EXERCISE AIM - Leave every picture behind and copy the rest of the entries below exactly.

Difference listings:
╔══
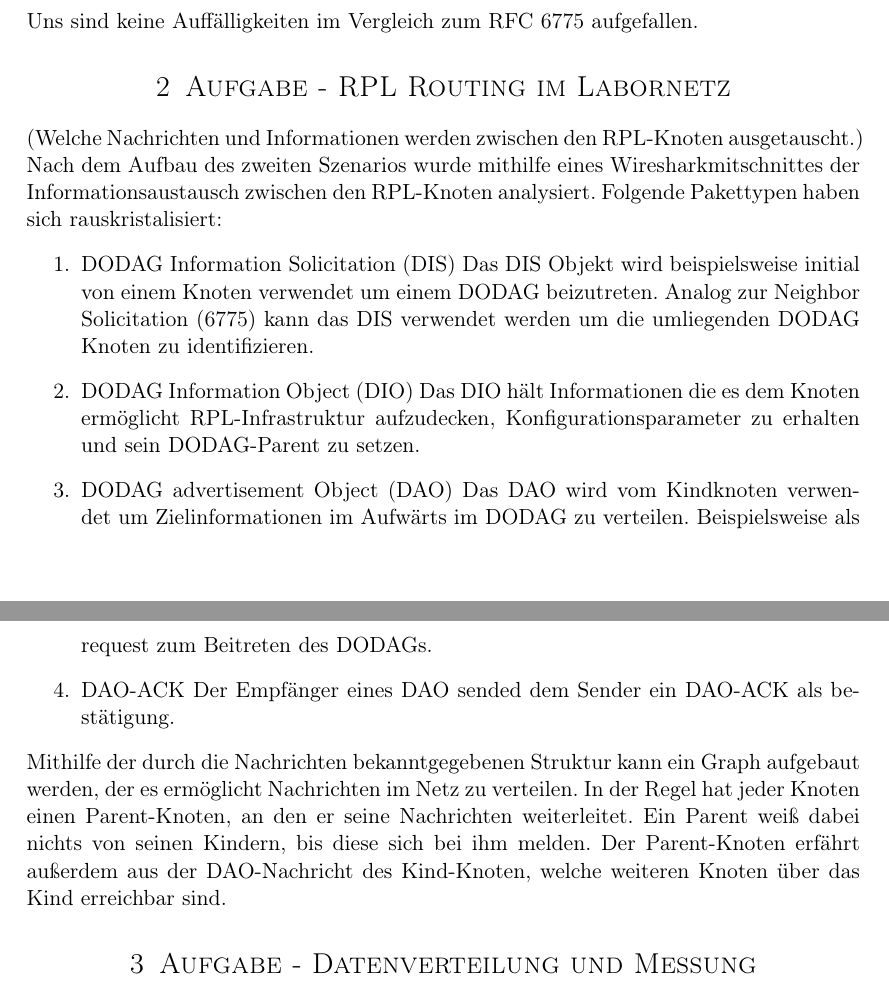
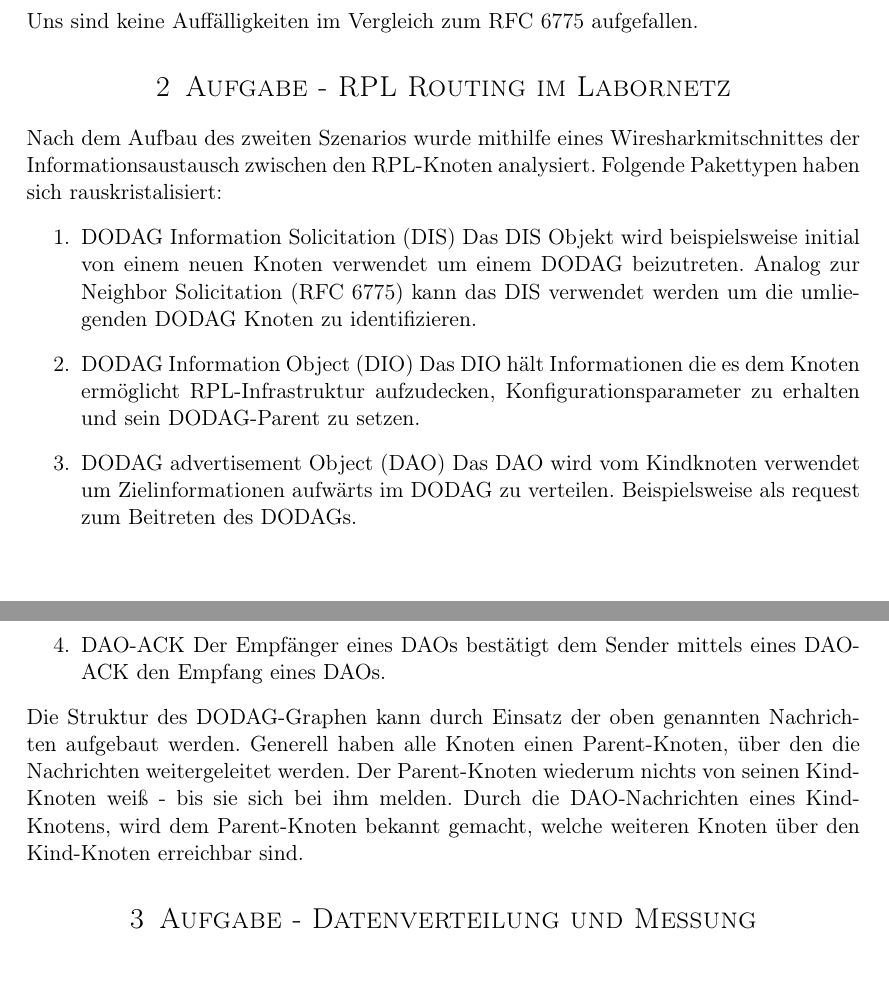
Before and after one commit to sacry-/TTV-Praktikum, a LaTeX document (part1/tex/ttv-protokoll-1.tex): two parts of pages 2 and 3 of 4, joined at a grey line, cut so that both start at the same text. Compiled offline with pdfLaTeX.

Commit message:
updated aufgabe 2

```diff
--- a/part1/tex/ttv-protokoll-1.tex
+++ b/part1/tex/ttv-protokoll-1.tex
@@ -35,7 +35,7 @@
   \textsc{Technik und Technologie von vernetzen Systeme} \\ [15pt]
   \horrule{0.5pt} \\[0.4cm] % Thin top horizontal rule
   \huge LoWPAN Networking im IoT \\ [15pt] % The assignment title
-  \small Prof. Dr. Fohl \\
+  \small  Prof. Dr. T. Schmidt \\
   \horrule{2pt} \\[0.5cm] % Thick bottom horizontal rule
 }
 
@@ -73,23 +73,18 @@ Die ersten 4 Schritte laufen Ordnungsgemäß wie in RFC 6775 ab. Sensor fragt na
 Uns sind keine Auffälligkeiten im Vergleich zum RFC 6775 aufgefallen.
 
 \section{Aufgabe - RPL Routing im Labornetz}
-
-(Welche Nachrichten und Informationen werden zwischen den RPL-Knoten ausgetauscht.)
-
 Nach dem Aufbau des zweiten Szenarios wurde mithilfe eines Wiresharkmitschnittes der Informationsaustausch zwischen den RPL-Knoten analysiert. Folgende Pakettypen haben sich rauskristalisiert:
 \begin{enumerate}
   \item DODAG Information Solicitation (DIS)
-  Das DIS Objekt wird beispielsweise initial von einem Knoten verwendet um einem DODAG beizutreten. Analog zur Neighbor Solicitation (6775) kann das DIS verwendet werden um die umliegenden DODAG Knoten zu identifizieren.
+  Das DIS Objekt wird beispielsweise initial von einem neuen Knoten verwendet um einem DODAG beizutreten. Analog zur Neighbor Solicitation (RFC 6775) kann das DIS verwendet werden um die umliegenden DODAG Knoten zu identifizieren.
   \item DODAG Information Object (DIO)
   Das DIO hält Informationen die es dem Knoten ermöglicht RPL-Infrastruktur aufzudecken, Konfigurationsparameter zu erhalten und sein DODAG-Parent zu setzen.
   \item DODAG advertisement Object (DAO)
-  Das DAO wird vom Kindknoten verwendet um Zielinformationen im Aufwärts im DODAG zu verteilen. Beispielsweise als request zum Beitreten des DODAGs.
+  Das DAO wird vom Kindknoten verwendet um Zielinformationen aufwärts im DODAG zu verteilen. Beispielsweise als request zum Beitreten des DODAGs.
   \item DAO-ACK
-  Der Empfänger eines DAO sended dem Sender ein DAO-ACK als bestätigung.
+  Der Empfänger eines DAOs bestätigt dem Sender mittels eines DAO-ACK den Empfang eines DAOs.
 \end{enumerate}
-
-Mithilfe der durch die Nachrichten bekanntgegebenen Struktur kann ein Graph aufgebaut werden, der es ermöglicht Nachrichten im Netz zu verteilen. In der Regel hat jeder Knoten einen Parent-Knoten, an den er seine Nachrichten weiterleitet. Ein Parent weiß dabei nichts von seinen Kindern, bis diese sich bei ihm melden. Der Parent-Knoten erfährt außerdem aus der DAO-Nachricht des Kind-Knoten, welche weiteren Knoten über das Kind erreichbar sind.
-
+Die Struktur des DODAG-Graphen kann durch Einsatz der oben genannten Nachrichten aufgebaut werden. Generell haben alle Knoten einen Parent-Knoten, über den die Nachrichten weitergeleitet werden. Der Parent-Knoten wiederum nichts von seinen Kind-Knoten weiß - bis sie sich bei ihm melden. Durch die DAO-Nachrichten eines Kind-Knotens, wird dem Parent-Knoten bekannt gemacht, welche weiteren Knoten über den Kind-Knoten erreichbar sind.
 \section{Aufgabe - Datenverteilung und Messung}
 
 Im folgenden machen wir mittels COAP, HTTP ähnliche Anfragen um die REST Ressourcen auf den (RIOT) Sensoren auszulesen. Wir haben die ``led'' mittels ``PUT 1'' und ``PUT 0'' an verschiedenen Rechnern an und ausgeschaltet. Wie zuvor wurde die Kommunikation über Wireshark aufgezeichnet.
```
╚══
EXERCISE RESPONSE -
Before and after one commit to sacry-/TTV-Praktikum, a LaTeX document (part1/tex/ttv-protokoll-1.tex): two parts of pages 2 and 3 of 4, joined at a grey line, cut so that both start at the same text. Compiled offline with pdfLaTeX.

Commit message:
updated aufgabe 2

```diff
--- a/part1/tex/ttv-protokoll-1.tex
+++ b/part1/tex/ttv-protokoll-1.tex
@@ -35,7 +35,7 @@
   \textsc{Technik und Technologie von vernetzen Systeme} \\ [15pt]
   \horrule{0.5pt} \\[0.4cm] % Thin top horizontal rule
   \huge LoWPAN Networking im IoT \\ [15pt] % The assignment title
-  \small Prof. Dr. Fohl \\
+  \small  Prof. Dr. T. Schmidt \\
   \horrule{2pt} \\[0.5cm] % Thick bottom horizontal rule
 }
 
@@ -73,23 +73,18 @@ Die ersten 4 Schritte laufen Ordnungsgemäß wie in RFC 6775 ab. Sensor fragt na
 Uns sind keine Auffälligkeiten im Vergleich zum RFC 6775 aufgefallen.
 
 \section{Aufgabe - RPL Routing im Labornetz}
-
-(Welche Nachrichten und Informationen werden zwischen den RPL-Knoten ausgetauscht.)
-
 Nach dem Aufbau des zweiten Szenarios wurde mithilfe eines Wiresharkmitschnittes der Informationsaustausch zwischen den RPL-Knoten analysiert. Folgende Pakettypen haben sich rauskristalisiert:
 \begin{enumerate}
   \item DODAG Information Solicitation (DIS)
-  Das DIS Objekt wird beispielsweise initial von einem Knoten verwendet um einem DODAG beizutreten. Analog zur Neighbor Solicitation (6775) kann das DIS verwendet werden um die umliegenden DODAG Knoten zu identifizieren.
+  Das DIS Objekt wird beispielsweise initial von einem neuen Knoten verwendet um einem DODAG beizutreten. Analog zur Neighbor Solicitation (RFC 6775) kann das DIS verwendet werden um die umliegenden DODAG Knoten zu identifizieren.
   \item DODAG Information Object (DIO)
   Das DIO hält Informationen die es dem Knoten ermöglicht RPL-Infrastruktur aufzudecken, Konfigurationsparameter zu erhalten und sein DODAG-Parent zu setzen.
   \item DODAG advertisement Object (DAO)
-  Das DAO wird vom Kindknoten verwendet um Zielinformationen im Aufwärts im DODAG zu verteilen. Beispielsweise als request zum Beitreten des DODAGs.
+  Das DAO wird vom Kindknoten verwendet um Zielinformationen aufwärts im DODAG zu verteilen. Beispielsweise als request zum Beitreten des DODAGs.
   \item DAO-ACK
-  Der Empfänger eines DAO sended dem Sender ein DAO-ACK als bestätigung.
+  Der Empfänger eines DAOs bestätigt dem Sender mittels eines DAO-ACK den Empfang eines DAOs.
 \end{enumerate}
-
-Mithilfe der durch die Nachrichten bekanntgegebenen Struktur kann ein Graph aufgebaut werden, der es ermöglicht Nachrichten im Netz zu verteilen. In der Regel hat jeder Knoten einen Parent-Knoten, an den er seine Nachrichten weiterleitet. Ein Parent weiß dabei nichts von seinen Kindern, bis diese sich bei ihm melden. Der Parent-Knoten erfährt außerdem aus der DAO-Nachricht des Kind-Knoten, welche weiteren Knoten über das Kind erreichbar sind.
-
+Die Struktur des DODAG-Graphen kann durch Einsatz der oben genannten Nachrichten aufgebaut werden. Generell haben alle Knoten einen Parent-Knoten, über den die Nachrichten weitergeleitet werden. Der Parent-Knoten wiederum nichts von seinen Kind-Knoten weiß - bis sie sich bei ihm melden. Durch die DAO-Nachrichten eines Kind-Knotens, wird dem Parent-Knoten bekannt gemacht, welche weiteren Knoten über den Kind-Knoten erreichbar sind.
 \section{Aufgabe - Datenverteilung und Messung}
 
 Im folgenden machen wir mittels COAP, HTTP ähnliche Anfragen um die REST Ressourcen auf den (RIOT) Sensoren auszulesen. Wir haben die ``led'' mittels ``PUT 1'' und ``PUT 0'' an verschiedenen Rechnern an und ausgeschaltet. Wie zuvor wurde die Kommunikation über Wireshark aufgezeichnet.
```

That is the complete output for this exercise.